### [Exercise]
The records must be repeated exactly and in their entirety.

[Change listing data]
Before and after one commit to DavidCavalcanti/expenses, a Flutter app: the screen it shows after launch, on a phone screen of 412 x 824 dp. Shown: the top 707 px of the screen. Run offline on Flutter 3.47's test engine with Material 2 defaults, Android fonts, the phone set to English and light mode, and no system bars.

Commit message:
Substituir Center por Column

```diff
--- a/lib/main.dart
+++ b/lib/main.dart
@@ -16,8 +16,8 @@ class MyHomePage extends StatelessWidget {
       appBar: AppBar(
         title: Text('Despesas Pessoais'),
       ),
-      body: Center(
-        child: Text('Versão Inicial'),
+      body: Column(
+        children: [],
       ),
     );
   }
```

### [Result of this exercise]
Before and after one commit to DavidCavalcanti/expenses, a Flutter app: the screen it shows after launch, on a phone screen of 412 x 824 dp. Shown: the top 707 px of the screen. Run offline on Flutter 3.47's test engine with Material 2 defaults, Android fonts, the phone set to English and light mode, and no system bars.

Commit message:
Substituir Center por Column

```diff
--- a/lib/main.dart
+++ b/lib/main.dart
@@ -16,8 +16,8 @@ class MyHomePage extends StatelessWidget {
       appBar: AppBar(
         title: Text('Despesas Pessoais'),
       ),
-      body: Center(
-        child: Text('Versão Inicial'),
+      body: Column(
+        children: [],
       ),
     );
   }
```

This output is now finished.